Organic or commercial? Easy. Commercial is all about turning the highest profit, quickly, without regard to quality. Organic costs us more, but it is always going to be richer taste, healthier for us, and for the product itself.

Local or transported? Easy. Local supports smaller, quality farmers. It helps the environment. It provides fresher, tastier, and healthier foods.

Processed or natural? Oh, please, sir, may I have some more chemicals in the shape of a greasy hamburger please? I hope it's got a ton of e coli and manure in it, too; that adds to the flavor.

Free range, or caged? Well, here's a short story: years ago, my ex-husband worked for a meat processing company. He had to take a plane-load of breeder pigs to a farm in Haiti - en route, they had to stop, deplane the pigs so they could have massages. It seems the pigs get highly stressed out when confined. He told me about how the company injected a salt water solution into beef sold to places like Arby's to make it plumper. I vote for free range.

Picked by whom? At what wage? In what kind of conditions?

As long as Americans demand fast food, it will be picked and processed by illegal immigrants, below minimum wage, in dangerous conditions. Ironically, we encourage the influx of illegal immigrants to do our menial tasks and then get our knickers in a twist because they're here.
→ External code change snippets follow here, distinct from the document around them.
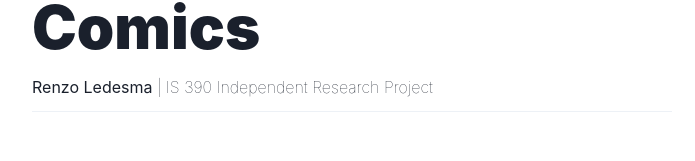
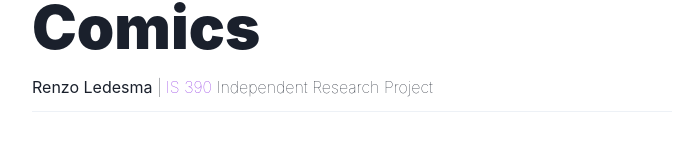
Before and after one commit to renzol2/renzol2.github.io, a Next.js app: page /is390 in a window 1280 px wide. Shown: the part 179-340 px from the top of the page, without its empty margins (288-983 px from the left). Built offline with nearby package versions, Linux system fonts and the light colour scheme.

Commit message:
Add link to article page

```diff
--- a/pages/is390.tsx
+++ b/pages/is390.jsx
@@ -21,8 +21,16 @@ export default function IS390() {
           The State of Asian Superheroes in Comics
         </Heading>
         <Text as="h2" fontWeight="hairline" my={3}>
-          <font style={{ fontWeight: 'normal' }}>Renzo Ledesma</font> | IS 390
-          Independent Research Project
+          <font style={{ fontWeight: 'normal' }}>Renzo Ledesma</font> |{' '}
+          <Link
+            as="a"
+            target="_blank"
+            href="https://ischool.illinois.edu/degrees-programs/courses/is390"
+            color="blueviolet"
+          >
+            IS 390
+          </Link>
+          {' '}Independent Research Project
         </Text>
         <Divider mb="7%" mt="2%" />
 
```
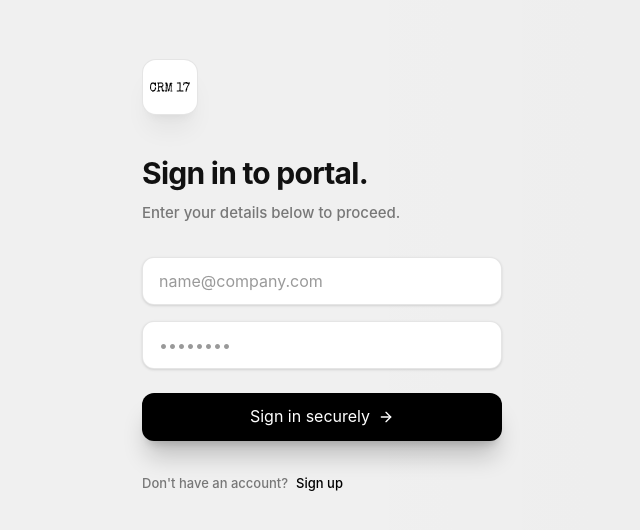
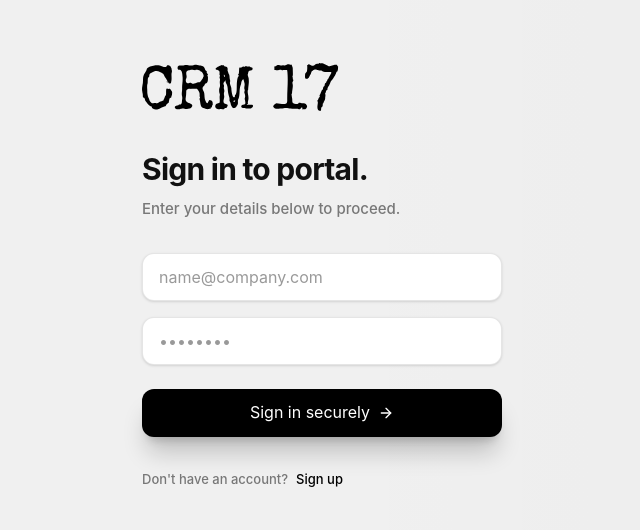
Before and after one commit to mohia0/Project-017, a Next.js app: page /login in a window 1280 px wide. Shown: the part 124-654 px from the top of the page, without its empty margins (318-958 px from the left). Built offline with nearby package versions, Linux system fonts and the light colour scheme; no server answers.

Commit message:
feat: implement login and signup page with Supabase authentication integration

```diff
--- a/src/app/login/page.tsx
+++ b/src/app/login/page.tsx
@@ -92,11 +92,9 @@ export default function LoginPage() {
                 <div className="w-full max-w-[360px] flex flex-col animate-in fade-in slide-in-from-bottom-4 duration-700">
 
                     {/* Logo/Icon */}
-                    <div className={cn(
-                        "w-14 h-14 rounded-[14px] flex items-center justify-center mb-10 shadow-sm",
-                        isDark ? "bg-[#1f1f1f] border border-white/10 text-white" : "bg-white border border-black/10 text-black shadow-xl shadow-black/5"
-                    )}>
-                        <img src="/logo.svg" alt="CRM 17" className="w-10 h-10 object-contain" />
+                    {/* Logo/Icon */}
+                    <div className="mb-10 flex items-start">
+                        <img src="/logo.svg" alt="CRM 17" className="h-12 w-auto object-contain" />
                     </div>
 
                     <div className="w-full flex flex-col mb-8">
```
C'mon, Neocons. You cannot have it both ways.

Or maybe I'm wrong, and they can.